A handful of gimmicks may not be enough to keep Inversion from being just another cover-based shooter.
“Gravity” is the keyword in Saber Interactive’s Inversion: High gravity, low gravity, and zero gravity. These concepts effect the way you attack enemies, the way you move around the world and the way the world moves around you.
Along with the tried-and-true Gears of War button layout and standard commands, Inversion introduces the ability to manipulate gravity with the right bumper (via the Gravlink). By switching between high and low gravity, the player can cause enemies and objects to float up or fall down.
Summoning high gravity can expose enemies hiding in cover, while low gravity can be used as a method of slowing enemies down. You can also grab objects and enemies suspended by high gravity and throw them outward. The two powers can be combined, tossing enemies into the sky and then hurling them at the ground with a low gravity attack.
The dark, lava ridden caverns and desolate cities of Inversion doesn’t help to separate it from similar title. However, the shifting level design does – and judging by the game’s promotional materials, it seems Namco is aware of this. Many levels feature areas where the center of gravity and playing field shift, causing the ceiling or wall of the cave to become the floor. Aiming at enemies as you go from one surface to the next can be disorienting. Thankfully your grenades provide a line-of-projection that will direct it toward whichever surface you aim it.
These sections along with the game’s uninspired zero gravity areas – which really are just a series of platforms you hang on and jump between – recall Dead Space. The problem isn’t that all of Inversion‘s ideas have been done before; the problem is that they have been done better.
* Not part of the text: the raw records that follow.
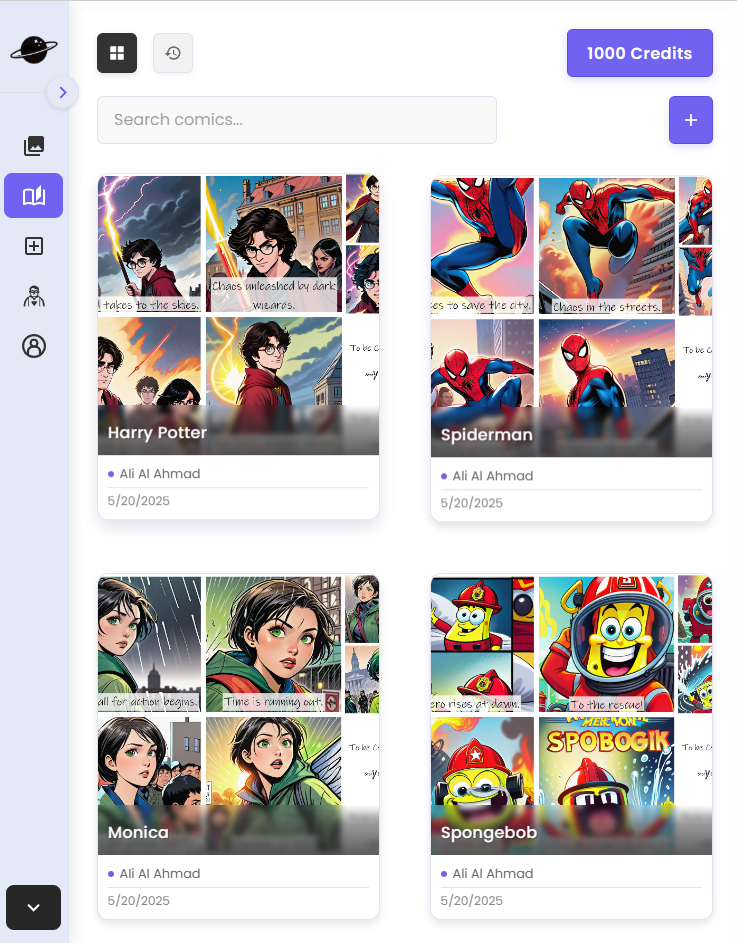
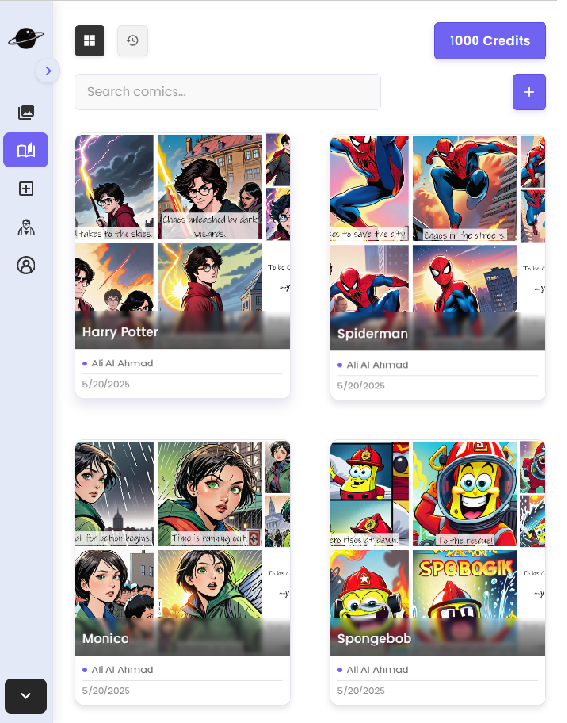
Updated README to include tablet.png and adjust layout for comic screens

diff --git a/README.md b/README.md
@@ -68,9 +68,9 @@ Download your comics in multiple formats and share them easily on social media, 
 | --------------------------------------- | ------------------------------------- |
 | ![Landing](./readme/demo/landinggif.gif) | ![fsdaf](./readme/demo/create-video.gif)|
 
-| Creat Comic Screen                    |
-| ------------------------------------- |
-| ![Landing](./readme/demo/best_reading.png) |
+| Creat Comic Screen                    |   All Comics Screen                     |
+| ------------------------------------- |------------------------------------- |
+| ![Landing](./readme/demo/best_reading.png) |![fsdaf](./readme/demo/tablet.png)|
 
 
 <br><br>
The minutia of combat (aiming, melee and clinging to cover) leaves something to be desired. The amount of tactical options that the gravity manipulation provides makes for some fun firefights, but the game’s lack of polish and originality is apparent in multiplayer.
Only team deathmatch was demoed at the show, but the full game will contain a “King of the Hill” variant called Hourglass. In those mode, an opposing team most capture the enemy’s base. After that is accomplished, the center of gravity shifts 180 degrees and the roles of attacker and defender switch.
From the generic character design to the dark, brown environments, Inversion isn’t making a strong argument for why gamers should care to play it in a post-Gear of War 3 world, in February.